internal wars and twisted politics (3). The First and Second Congo Wars, which
started the savagery, included various remote armed forces and speculators from
Rwanda, Zimbabwe, Angola, Namibia, Chad, Libya, and Sudan, among others, and
has been devastating to the point that it is sometimes called the “African
World War.”It is also called the African World War because so many African
countries were involved, and approximately five million four hundred thousand
people had died mostly due to diseases and starvation. An additional two
million people were displaced from their homes and or sought asylum in
neighbouring countries (3). Although a formal end to the war had been
implemented in 2003, one thousand people died daily in 2004 from effectively
preventable instances of disease and malnutrition. The impacts of the warfare
from the late 90s to early 2000s still has an impact on how people live on a
day to day basis, as well as the political structure, and policy and
regulations that take place their today. Rebel groups have been appearing at an
increasingly alarming amount since then, in the eastern part of Congo. They
commit inhumane acts of violence with reports of them engaging in mass killings
and rapes (3). There have also been a lot of cases of internal political
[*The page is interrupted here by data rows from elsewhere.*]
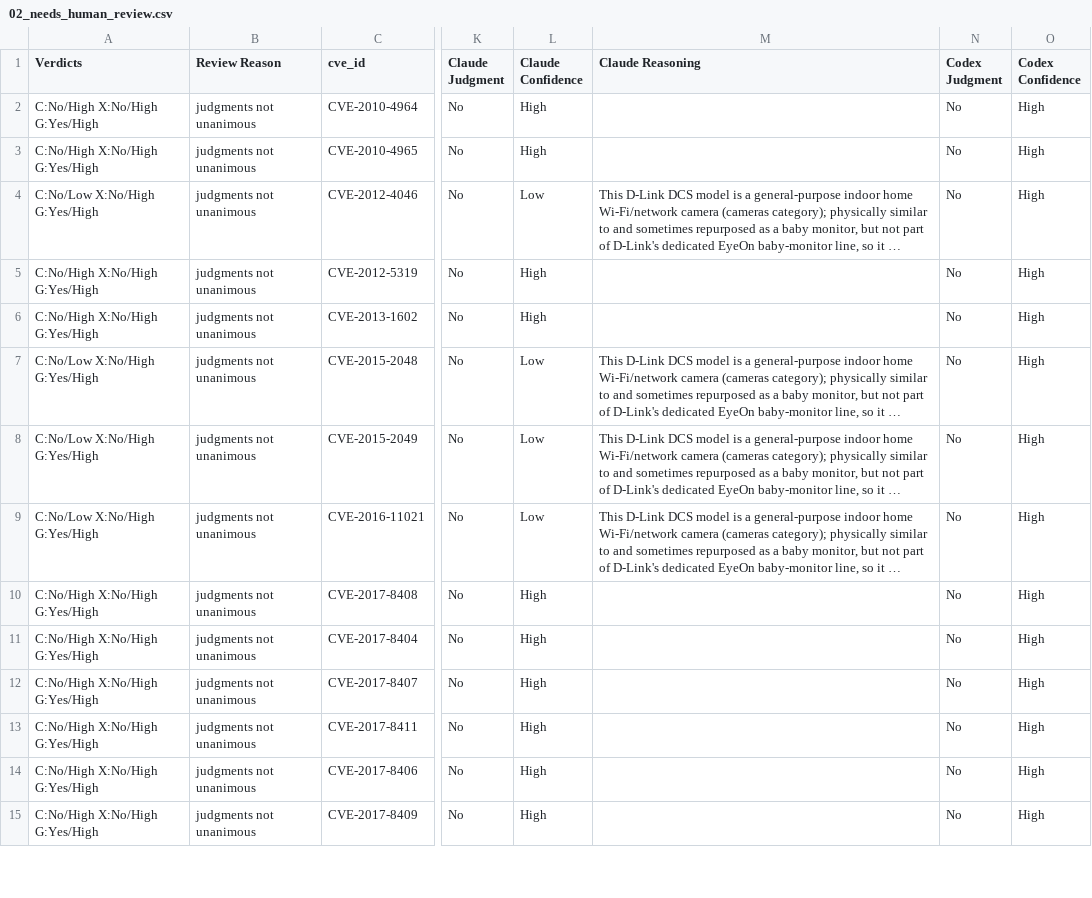
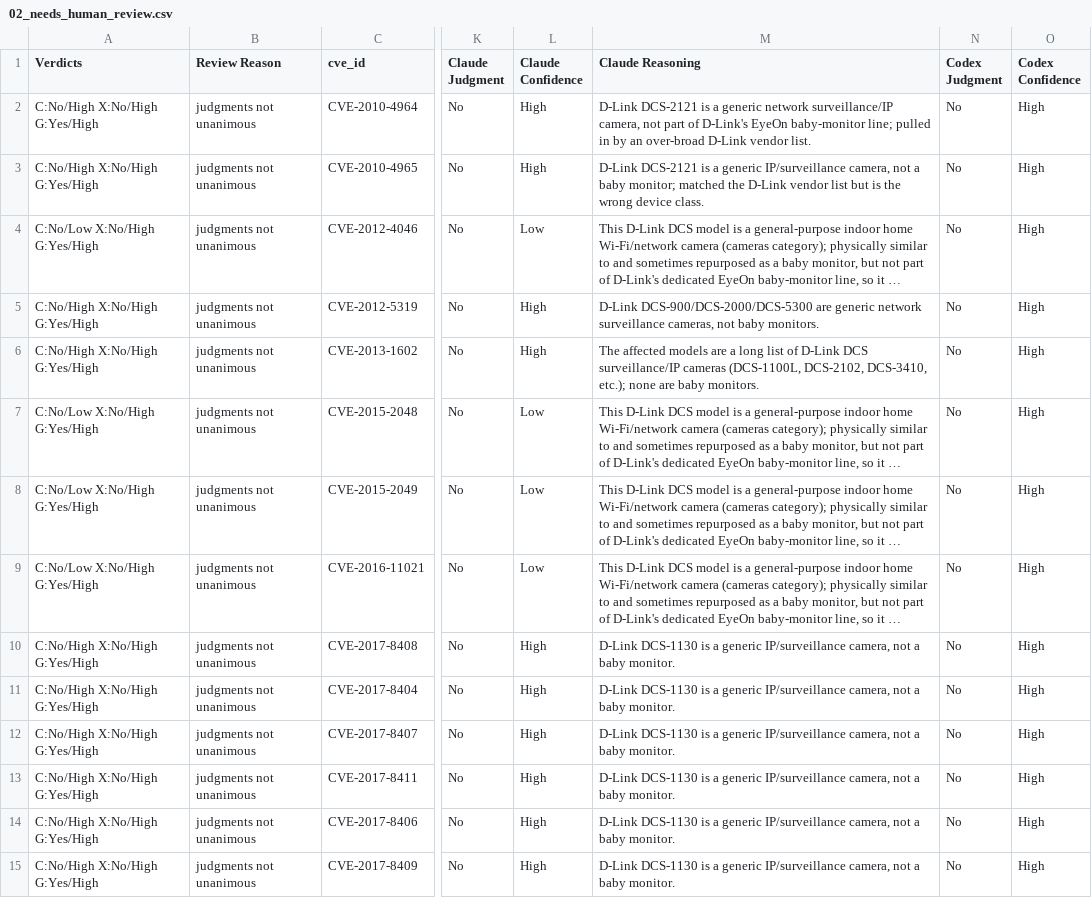
Before and after one commit to constrictingsnake/Home-IoT-Security, a CSV file: data/difference/babymonitor/02_needs_human_review.csv, drawn as a sheet; only a part is shown, gaps mark what is left out; long unchanged cells end in …; the diff covers the shown part only; the diff names each change by its address in the sheet, - before the commit and + after, or states it on an @@ line.

```diff
--- a/data/difference/babymonitor/02_needs_human_review.csv
+++ b/data/difference/babymonitor/02_needs_human_review.csv
-M2 (Claude Reasoning): (empty)
+M2 (Claude Reasoning): D-Link DCS-2121 is a generic network surveillance/IP camera, not part of D-Link's EyeOn baby-monitor line; pulled in by an over-broad D-Link vendor list.
-M3 (Claude Reasoning): (empty)
+M3 (Claude Reasoning): D-Link DCS-2121 is a generic IP/surveillance camera, not a baby monitor; matched the D-Link vendor list but is the wrong device class.
-M5 (Claude Reasoning): (empty)
+M5 (Claude Reasoning): D-Link DCS-900/DCS-2000/DCS-5300 are generic network surveillance cameras, not baby monitors.
-M6 (Claude Reasoning): (empty)
+M6 (Claude Reasoning): The affected models are a long list of D-Link DCS surveillance/IP cameras (DCS-1100L, DCS-2102, DCS-3410, etc.); none are baby monitors.
-M10:M15 (Claude Reasoning): (empty)
+M10:M15 (Claude Reasoning): D-Link DCS-1130 is a generic IP/surveillance camera, not a baby monitor.
```
Also changed, not shown: 19 edited cells elsewhere in this file, data/difference/alarms/02_high_confidence_audit.csv, data/difference/babymonitor/02_merged.csv, 31 other files.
members supplying rebel groups with military weapons which continues to be of
detriment to The Republic of Congo.